**What is required**
Using the records below, filter for lines that contain the string "href" and copy them out.

**Exercise data**
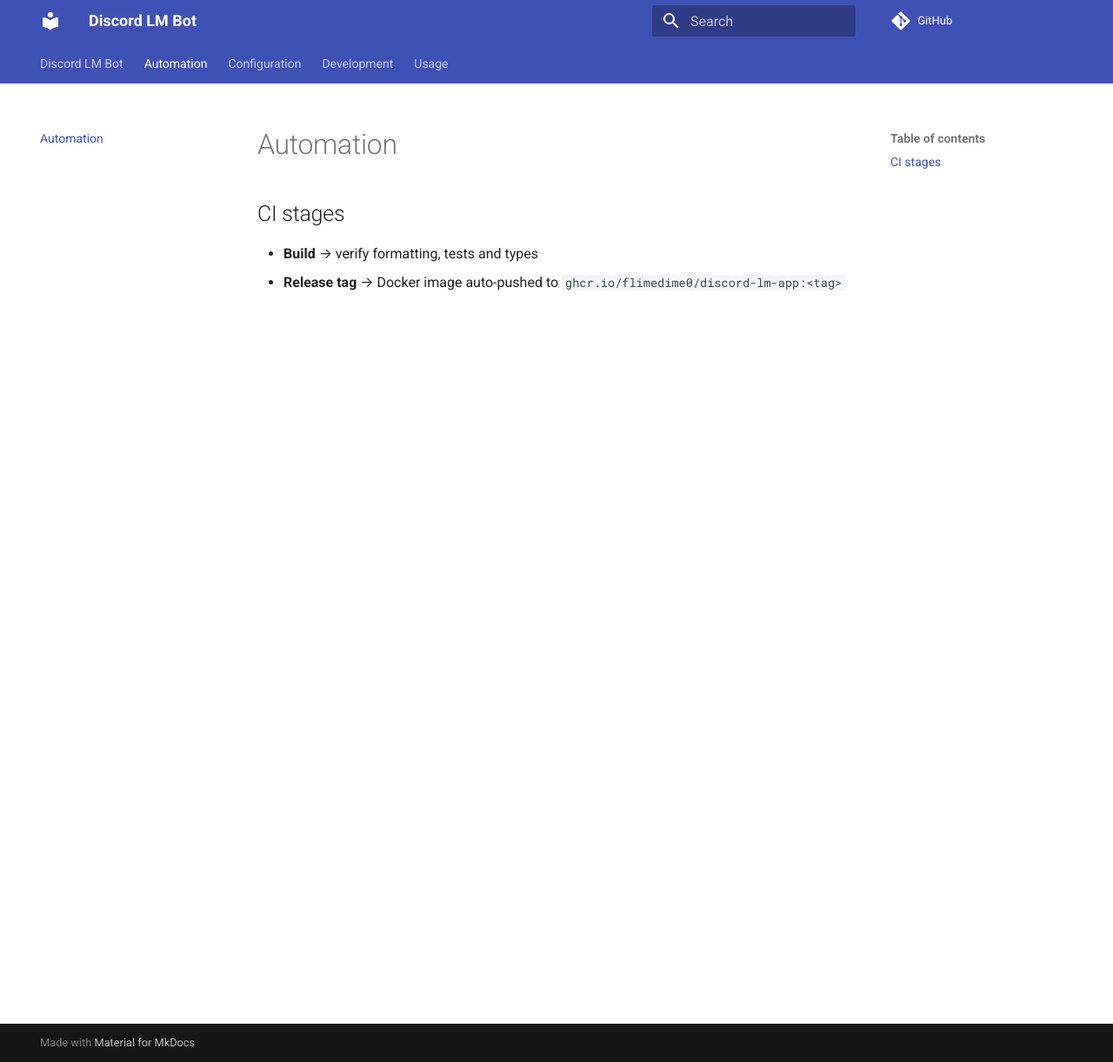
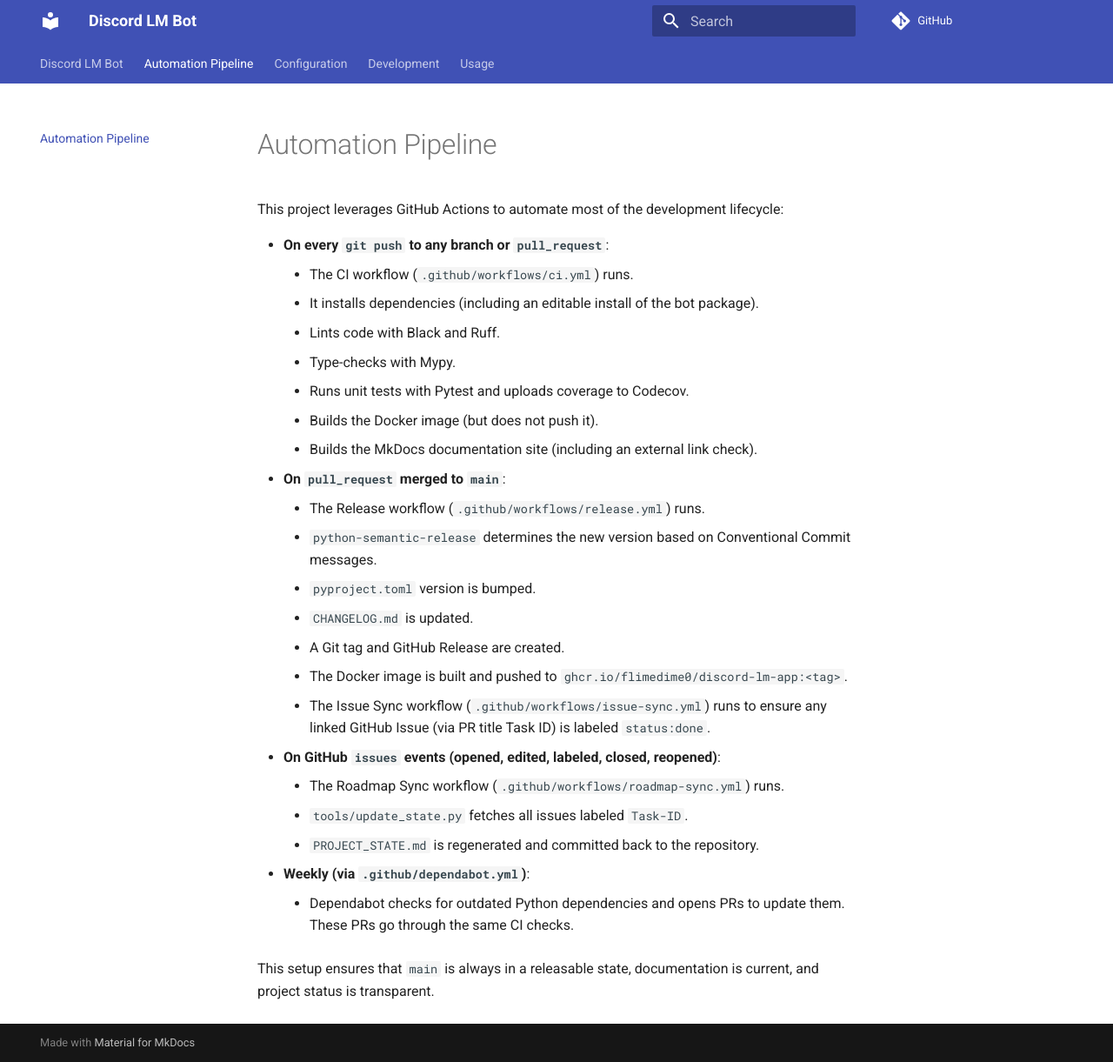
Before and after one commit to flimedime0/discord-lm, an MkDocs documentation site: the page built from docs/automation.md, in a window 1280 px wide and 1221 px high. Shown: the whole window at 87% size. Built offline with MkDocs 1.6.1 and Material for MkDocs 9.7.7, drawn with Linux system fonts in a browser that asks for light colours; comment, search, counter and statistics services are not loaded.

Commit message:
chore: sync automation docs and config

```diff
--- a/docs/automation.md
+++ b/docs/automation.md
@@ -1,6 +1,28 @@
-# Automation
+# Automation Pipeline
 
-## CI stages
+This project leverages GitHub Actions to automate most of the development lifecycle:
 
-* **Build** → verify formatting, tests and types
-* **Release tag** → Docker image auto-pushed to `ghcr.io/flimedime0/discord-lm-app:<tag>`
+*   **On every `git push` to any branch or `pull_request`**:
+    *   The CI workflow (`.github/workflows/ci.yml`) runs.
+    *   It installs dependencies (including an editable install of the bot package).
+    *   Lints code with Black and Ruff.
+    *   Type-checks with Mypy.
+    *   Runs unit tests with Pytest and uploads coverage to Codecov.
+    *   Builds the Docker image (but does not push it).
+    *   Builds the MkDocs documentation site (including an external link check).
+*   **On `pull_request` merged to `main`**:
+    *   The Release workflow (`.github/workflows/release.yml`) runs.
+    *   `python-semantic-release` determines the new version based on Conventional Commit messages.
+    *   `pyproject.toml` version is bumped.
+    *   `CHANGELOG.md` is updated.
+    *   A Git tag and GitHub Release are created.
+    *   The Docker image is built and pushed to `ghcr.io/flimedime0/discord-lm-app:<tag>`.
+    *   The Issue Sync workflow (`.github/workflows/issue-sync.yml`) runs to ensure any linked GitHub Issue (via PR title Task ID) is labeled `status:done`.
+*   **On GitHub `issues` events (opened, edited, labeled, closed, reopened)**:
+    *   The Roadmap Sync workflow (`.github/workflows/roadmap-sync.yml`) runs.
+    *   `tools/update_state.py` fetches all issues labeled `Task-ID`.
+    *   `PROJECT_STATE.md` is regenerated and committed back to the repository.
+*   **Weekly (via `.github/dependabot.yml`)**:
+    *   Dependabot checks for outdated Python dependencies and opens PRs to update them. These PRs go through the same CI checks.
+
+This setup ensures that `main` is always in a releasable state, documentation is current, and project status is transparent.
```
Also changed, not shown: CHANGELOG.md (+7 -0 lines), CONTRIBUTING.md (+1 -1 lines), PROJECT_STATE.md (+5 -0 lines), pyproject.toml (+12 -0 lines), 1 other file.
--
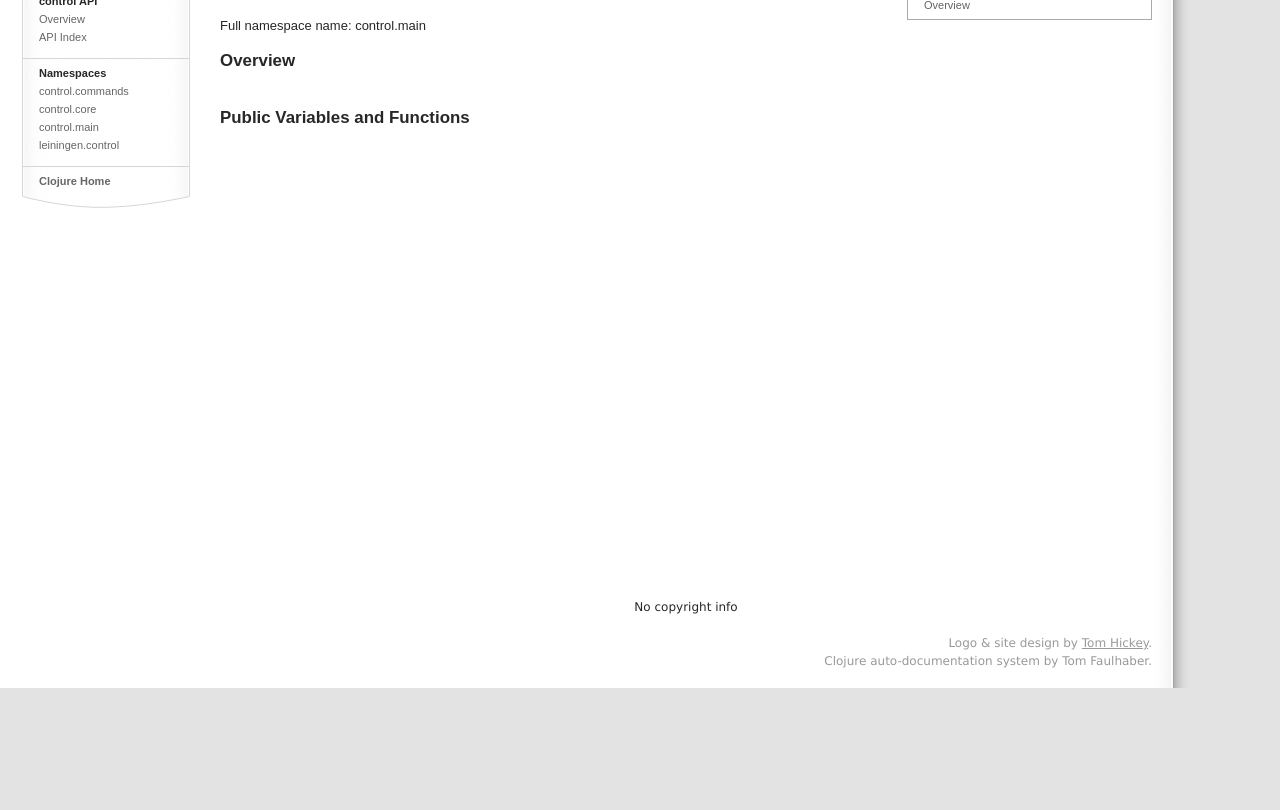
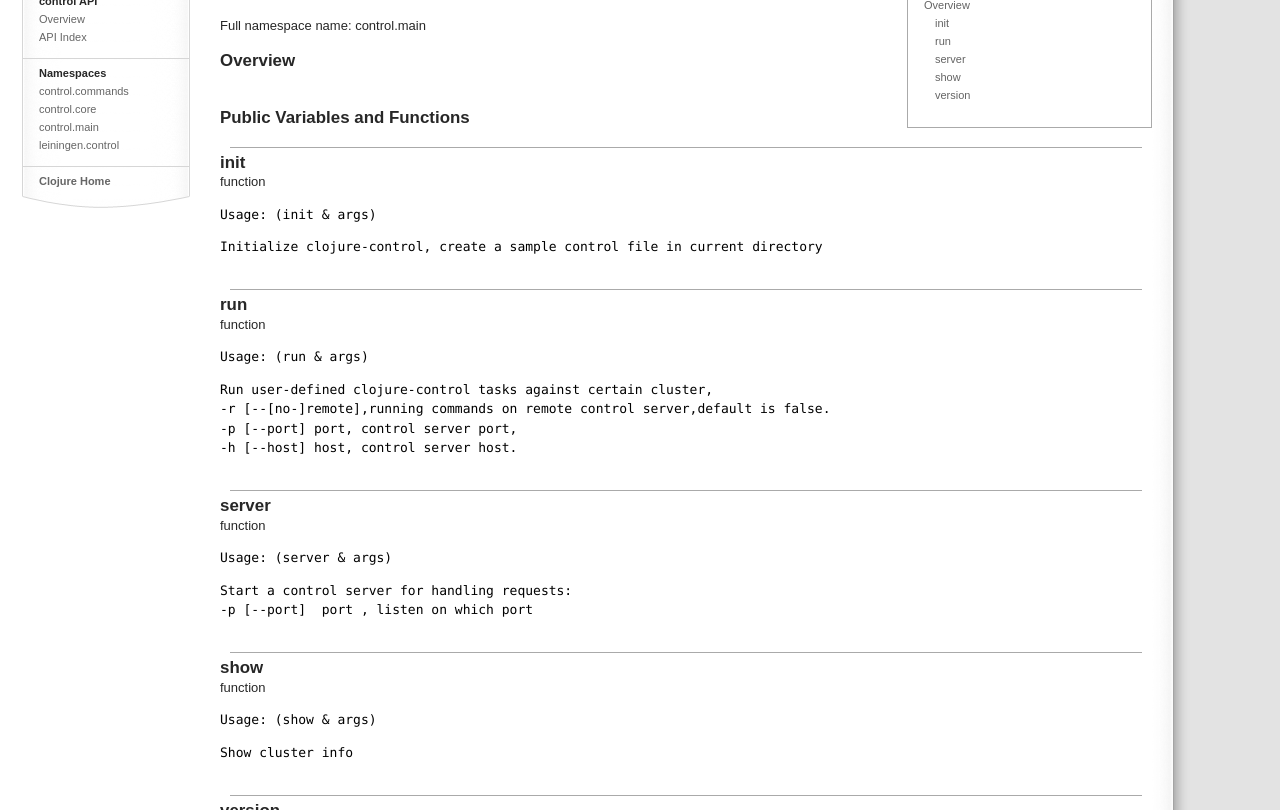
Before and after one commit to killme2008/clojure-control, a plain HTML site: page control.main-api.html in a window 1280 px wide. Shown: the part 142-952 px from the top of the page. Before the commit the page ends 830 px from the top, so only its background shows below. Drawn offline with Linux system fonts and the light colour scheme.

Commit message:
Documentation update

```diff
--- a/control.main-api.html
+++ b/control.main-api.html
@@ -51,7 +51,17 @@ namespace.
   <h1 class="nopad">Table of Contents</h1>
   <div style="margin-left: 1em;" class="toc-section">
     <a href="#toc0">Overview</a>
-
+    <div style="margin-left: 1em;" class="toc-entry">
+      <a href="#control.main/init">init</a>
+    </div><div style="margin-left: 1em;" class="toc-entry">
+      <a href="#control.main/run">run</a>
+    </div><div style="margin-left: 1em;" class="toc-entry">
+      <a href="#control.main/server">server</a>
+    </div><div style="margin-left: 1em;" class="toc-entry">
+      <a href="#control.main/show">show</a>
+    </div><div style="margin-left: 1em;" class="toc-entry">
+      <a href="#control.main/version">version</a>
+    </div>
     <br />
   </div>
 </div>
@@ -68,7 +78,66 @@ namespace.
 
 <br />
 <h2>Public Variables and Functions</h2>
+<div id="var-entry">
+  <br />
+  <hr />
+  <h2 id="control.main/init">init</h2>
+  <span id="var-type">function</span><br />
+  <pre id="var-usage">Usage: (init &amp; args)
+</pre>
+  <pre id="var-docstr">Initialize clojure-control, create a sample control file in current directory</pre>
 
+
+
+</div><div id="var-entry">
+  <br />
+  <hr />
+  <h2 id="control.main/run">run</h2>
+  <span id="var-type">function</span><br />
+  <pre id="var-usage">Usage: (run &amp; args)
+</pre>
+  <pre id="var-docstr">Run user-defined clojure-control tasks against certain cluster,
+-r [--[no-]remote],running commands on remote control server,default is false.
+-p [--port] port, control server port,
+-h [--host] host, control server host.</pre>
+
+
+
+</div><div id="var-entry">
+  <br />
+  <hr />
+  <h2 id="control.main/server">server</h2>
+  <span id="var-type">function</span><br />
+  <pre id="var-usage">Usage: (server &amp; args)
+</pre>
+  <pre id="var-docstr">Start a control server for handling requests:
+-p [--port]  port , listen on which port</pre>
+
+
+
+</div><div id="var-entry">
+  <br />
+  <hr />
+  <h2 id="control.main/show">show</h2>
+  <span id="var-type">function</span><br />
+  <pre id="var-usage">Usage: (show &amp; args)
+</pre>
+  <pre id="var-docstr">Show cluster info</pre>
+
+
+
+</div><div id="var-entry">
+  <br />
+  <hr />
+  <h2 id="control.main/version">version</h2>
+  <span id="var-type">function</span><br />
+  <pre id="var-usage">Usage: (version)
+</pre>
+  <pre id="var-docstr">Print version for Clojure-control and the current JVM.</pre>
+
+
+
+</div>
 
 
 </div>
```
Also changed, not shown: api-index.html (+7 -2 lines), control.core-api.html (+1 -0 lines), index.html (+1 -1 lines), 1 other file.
* * *
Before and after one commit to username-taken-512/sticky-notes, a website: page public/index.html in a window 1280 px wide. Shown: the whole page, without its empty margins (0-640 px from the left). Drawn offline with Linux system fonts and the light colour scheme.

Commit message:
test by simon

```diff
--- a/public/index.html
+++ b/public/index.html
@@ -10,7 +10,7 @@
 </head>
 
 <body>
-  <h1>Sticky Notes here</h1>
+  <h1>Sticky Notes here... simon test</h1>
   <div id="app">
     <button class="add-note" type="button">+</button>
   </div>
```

**Response for this exercise**
     <a href="#toc0">Overview</a>
+      <a href="#control.main/init">init</a>
+      <a href="#control.main/run">run</a>
+      <a href="#control.main/server">server</a>
+      <a href="#control.main/show">show</a>
+      <a href="#control.main/version">version</a>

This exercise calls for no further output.